## Weigh 'Em up! (Compare Fractions)

- Students choose two dominoes and turn them over.
- One side is the numerator; the other side is the denominator.
- Compare both dominoes.
- Want to make it a game? Each partner chooses one domino. Then they compare their fraction. The partner with the greatest (or least) fraction wins.

## Order up! (Ordering Fractions)

- Students choose five dominoes and turn them over.
- One side is the numerator; the other side is the denominator.
- Order the fractions from least to greatest or greatest to least.
- Want to make it a game? Partners order their dominos and then find the difference between their greatest and least fraction. The partner with the greatest (or least) difference wins.

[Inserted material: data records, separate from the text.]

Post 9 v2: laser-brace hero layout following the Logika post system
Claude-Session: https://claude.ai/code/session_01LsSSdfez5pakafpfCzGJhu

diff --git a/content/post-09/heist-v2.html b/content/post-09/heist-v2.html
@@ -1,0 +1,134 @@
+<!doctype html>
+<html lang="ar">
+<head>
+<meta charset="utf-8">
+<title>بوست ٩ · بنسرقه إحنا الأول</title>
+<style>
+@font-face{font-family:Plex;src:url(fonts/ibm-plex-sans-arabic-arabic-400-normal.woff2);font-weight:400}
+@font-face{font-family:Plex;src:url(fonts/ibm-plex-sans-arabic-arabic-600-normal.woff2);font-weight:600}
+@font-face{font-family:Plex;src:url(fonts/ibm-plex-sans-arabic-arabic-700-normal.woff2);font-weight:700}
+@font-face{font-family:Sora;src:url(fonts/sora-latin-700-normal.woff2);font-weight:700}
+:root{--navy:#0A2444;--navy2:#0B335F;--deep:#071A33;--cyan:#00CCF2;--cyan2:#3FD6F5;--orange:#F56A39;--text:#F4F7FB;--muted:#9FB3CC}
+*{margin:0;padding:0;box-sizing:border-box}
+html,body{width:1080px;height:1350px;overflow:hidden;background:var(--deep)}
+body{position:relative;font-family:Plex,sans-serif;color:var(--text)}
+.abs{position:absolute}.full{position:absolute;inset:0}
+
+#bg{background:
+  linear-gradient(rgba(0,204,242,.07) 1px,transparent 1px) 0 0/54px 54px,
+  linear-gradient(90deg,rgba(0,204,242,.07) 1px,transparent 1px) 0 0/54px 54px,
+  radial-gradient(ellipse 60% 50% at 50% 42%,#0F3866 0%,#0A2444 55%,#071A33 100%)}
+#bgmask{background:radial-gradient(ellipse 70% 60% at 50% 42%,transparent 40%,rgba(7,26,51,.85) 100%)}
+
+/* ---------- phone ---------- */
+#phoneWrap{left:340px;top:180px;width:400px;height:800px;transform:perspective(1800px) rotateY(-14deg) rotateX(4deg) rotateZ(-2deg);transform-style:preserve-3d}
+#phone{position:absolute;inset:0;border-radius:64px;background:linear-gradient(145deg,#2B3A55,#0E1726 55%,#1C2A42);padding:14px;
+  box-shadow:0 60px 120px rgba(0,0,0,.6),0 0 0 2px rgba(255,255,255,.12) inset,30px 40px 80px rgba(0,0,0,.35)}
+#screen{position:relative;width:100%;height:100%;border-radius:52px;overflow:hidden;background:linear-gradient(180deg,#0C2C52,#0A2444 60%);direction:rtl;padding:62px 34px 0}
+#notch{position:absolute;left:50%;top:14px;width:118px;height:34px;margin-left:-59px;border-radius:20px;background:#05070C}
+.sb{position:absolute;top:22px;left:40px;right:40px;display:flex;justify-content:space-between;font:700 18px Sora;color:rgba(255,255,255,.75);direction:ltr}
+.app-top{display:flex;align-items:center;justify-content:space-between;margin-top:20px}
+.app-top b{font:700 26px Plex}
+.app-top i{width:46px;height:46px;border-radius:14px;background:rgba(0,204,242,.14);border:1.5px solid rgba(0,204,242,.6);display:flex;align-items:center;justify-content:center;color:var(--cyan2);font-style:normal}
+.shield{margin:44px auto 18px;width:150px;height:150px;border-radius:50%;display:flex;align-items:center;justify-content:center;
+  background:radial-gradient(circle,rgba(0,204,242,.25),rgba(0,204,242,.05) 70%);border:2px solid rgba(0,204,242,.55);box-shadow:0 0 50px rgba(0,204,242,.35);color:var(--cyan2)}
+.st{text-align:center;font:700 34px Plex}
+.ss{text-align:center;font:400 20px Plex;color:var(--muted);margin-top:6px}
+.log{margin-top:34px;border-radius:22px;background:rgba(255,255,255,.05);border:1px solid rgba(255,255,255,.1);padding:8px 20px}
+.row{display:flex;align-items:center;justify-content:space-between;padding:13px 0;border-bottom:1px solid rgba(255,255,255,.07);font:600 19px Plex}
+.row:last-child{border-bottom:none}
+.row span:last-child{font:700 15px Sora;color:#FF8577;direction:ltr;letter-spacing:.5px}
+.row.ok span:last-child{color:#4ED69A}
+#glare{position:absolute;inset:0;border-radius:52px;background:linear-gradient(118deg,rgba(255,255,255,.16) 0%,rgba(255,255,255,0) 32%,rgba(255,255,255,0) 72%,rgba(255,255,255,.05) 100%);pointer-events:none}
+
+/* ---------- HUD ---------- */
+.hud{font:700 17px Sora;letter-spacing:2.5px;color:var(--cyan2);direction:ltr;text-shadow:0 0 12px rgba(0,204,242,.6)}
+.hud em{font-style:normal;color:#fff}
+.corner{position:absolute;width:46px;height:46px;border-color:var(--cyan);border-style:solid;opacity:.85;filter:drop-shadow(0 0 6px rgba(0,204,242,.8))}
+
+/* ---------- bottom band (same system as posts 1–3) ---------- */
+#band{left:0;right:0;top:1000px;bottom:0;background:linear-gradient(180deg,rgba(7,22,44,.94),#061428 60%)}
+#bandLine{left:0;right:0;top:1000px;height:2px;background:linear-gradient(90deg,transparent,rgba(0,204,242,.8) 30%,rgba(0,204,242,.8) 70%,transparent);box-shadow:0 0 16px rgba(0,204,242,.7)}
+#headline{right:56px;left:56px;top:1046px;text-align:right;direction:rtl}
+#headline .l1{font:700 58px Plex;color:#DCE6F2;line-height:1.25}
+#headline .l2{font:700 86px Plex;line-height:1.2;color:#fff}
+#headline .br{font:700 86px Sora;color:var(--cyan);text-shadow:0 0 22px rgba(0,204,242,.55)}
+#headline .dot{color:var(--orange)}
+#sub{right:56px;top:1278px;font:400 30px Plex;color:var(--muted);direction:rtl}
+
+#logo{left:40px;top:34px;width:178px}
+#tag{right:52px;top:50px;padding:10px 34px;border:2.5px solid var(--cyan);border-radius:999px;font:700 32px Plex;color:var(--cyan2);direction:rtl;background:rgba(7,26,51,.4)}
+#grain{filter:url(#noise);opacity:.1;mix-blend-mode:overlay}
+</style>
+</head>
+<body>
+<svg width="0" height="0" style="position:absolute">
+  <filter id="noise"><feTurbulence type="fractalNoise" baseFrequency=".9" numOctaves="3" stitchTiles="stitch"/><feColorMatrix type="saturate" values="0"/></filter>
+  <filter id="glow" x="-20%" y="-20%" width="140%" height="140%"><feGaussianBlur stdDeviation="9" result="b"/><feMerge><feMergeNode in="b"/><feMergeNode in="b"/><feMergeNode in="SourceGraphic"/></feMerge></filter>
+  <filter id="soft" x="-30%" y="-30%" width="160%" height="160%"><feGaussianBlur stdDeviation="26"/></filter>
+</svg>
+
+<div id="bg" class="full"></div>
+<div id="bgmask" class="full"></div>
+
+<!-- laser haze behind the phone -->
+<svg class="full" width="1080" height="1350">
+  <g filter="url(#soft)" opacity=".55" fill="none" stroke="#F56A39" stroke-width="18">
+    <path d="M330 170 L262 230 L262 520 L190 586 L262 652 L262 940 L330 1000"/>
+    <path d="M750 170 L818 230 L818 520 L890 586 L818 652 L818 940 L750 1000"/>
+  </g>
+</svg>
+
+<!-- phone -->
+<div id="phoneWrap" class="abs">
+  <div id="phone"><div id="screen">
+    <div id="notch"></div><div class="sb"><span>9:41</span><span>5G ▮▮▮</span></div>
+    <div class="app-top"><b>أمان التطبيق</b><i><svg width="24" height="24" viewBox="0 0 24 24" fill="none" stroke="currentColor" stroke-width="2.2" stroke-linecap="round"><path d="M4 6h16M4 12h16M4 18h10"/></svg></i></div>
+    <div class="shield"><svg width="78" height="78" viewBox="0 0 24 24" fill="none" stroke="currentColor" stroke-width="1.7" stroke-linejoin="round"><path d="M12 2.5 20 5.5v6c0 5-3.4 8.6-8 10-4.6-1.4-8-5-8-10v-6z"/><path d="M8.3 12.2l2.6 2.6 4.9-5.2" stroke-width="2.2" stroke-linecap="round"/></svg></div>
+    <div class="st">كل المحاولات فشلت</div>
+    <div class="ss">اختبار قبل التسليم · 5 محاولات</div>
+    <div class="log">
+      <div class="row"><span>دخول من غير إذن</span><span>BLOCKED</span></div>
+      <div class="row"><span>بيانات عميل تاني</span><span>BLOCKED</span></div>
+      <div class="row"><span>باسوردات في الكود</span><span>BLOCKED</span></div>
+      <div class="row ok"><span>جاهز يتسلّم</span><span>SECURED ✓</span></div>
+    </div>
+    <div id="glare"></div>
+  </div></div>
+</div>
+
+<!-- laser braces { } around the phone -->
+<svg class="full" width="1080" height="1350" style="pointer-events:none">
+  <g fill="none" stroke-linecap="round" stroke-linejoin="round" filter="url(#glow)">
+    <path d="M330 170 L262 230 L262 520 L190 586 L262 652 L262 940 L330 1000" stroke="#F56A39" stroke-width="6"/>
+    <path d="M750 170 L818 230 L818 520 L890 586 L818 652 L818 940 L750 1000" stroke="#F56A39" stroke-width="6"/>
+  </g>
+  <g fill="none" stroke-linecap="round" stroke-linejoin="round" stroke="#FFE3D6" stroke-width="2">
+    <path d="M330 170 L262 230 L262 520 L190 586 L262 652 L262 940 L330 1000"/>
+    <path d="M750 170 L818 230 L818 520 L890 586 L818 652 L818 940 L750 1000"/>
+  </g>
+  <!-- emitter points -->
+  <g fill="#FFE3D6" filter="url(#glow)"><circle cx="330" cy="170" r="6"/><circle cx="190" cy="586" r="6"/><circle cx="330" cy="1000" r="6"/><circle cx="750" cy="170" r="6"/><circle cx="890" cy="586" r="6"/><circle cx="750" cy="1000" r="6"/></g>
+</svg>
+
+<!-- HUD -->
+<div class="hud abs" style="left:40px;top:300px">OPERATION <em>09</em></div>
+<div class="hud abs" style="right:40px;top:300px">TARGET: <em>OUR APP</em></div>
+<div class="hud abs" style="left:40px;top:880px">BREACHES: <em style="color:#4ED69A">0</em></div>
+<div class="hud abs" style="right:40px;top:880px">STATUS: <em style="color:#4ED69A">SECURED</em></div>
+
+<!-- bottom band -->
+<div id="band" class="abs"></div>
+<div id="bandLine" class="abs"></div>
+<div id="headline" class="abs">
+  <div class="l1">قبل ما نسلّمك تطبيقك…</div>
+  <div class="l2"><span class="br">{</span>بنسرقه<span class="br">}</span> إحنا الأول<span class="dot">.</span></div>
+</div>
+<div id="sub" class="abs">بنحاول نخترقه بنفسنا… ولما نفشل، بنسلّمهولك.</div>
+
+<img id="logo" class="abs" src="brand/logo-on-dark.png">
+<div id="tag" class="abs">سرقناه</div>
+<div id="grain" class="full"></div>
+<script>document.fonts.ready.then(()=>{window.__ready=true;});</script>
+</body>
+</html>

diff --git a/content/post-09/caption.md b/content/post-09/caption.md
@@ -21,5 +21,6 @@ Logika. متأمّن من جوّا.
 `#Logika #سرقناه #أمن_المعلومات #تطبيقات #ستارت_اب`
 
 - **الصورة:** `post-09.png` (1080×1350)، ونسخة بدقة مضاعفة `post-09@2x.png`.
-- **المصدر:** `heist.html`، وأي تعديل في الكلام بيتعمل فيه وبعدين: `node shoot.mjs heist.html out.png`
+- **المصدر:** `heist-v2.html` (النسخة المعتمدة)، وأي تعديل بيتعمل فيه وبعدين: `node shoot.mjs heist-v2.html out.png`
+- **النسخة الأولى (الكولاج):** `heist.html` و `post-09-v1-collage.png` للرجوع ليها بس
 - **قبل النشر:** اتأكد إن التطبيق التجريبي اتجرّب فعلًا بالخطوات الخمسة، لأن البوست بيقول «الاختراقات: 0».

Option for ordering fractions with the same denominator. Have students pick one domino. The denominator on that one domino represents the denominators for all the other fractions.

## What’s the Value? (Add/Subtract fractions)

- Students choose two dominoes and turn them over.
- One side is the numerator; the other side is the denominator.
- Add or subtract the fractions.
- Want to make it a game? Partners compare their sum or difference. The partner with the greatest (or least) sum or difference wins.

Option for adding or subtracting fractions with the same denominator. Have students add both denominators together to create a common denominator.

## Fraction Feud (Multiplying Fractions)

- Students begin with dominoes face down.
- Each student chooses two dominoes.
- One side is the numerator; the other side is the denominator.
- On the count of three, students turn over their dominoes and multiply their fractions together.
- The student with the highest product wins the dominoes.

Option for multiplying fractions by whole numbers. Have students pick one domino. That domino will represent their whole number. They get the whole number by adding the dots together.

## Divide and Conquer (Dividing Fractions)

- Students choose two dominoes and turn them over.
- One domino is your whole number. To get your whole number, add the dots.
- The other domino is your fraction.
- One side is the numerator; the other side is the denominator.
- Want to make it a game? The partner with the greatest (or least) quotient wins.

You can download all five games in print friendly format with one easy step below!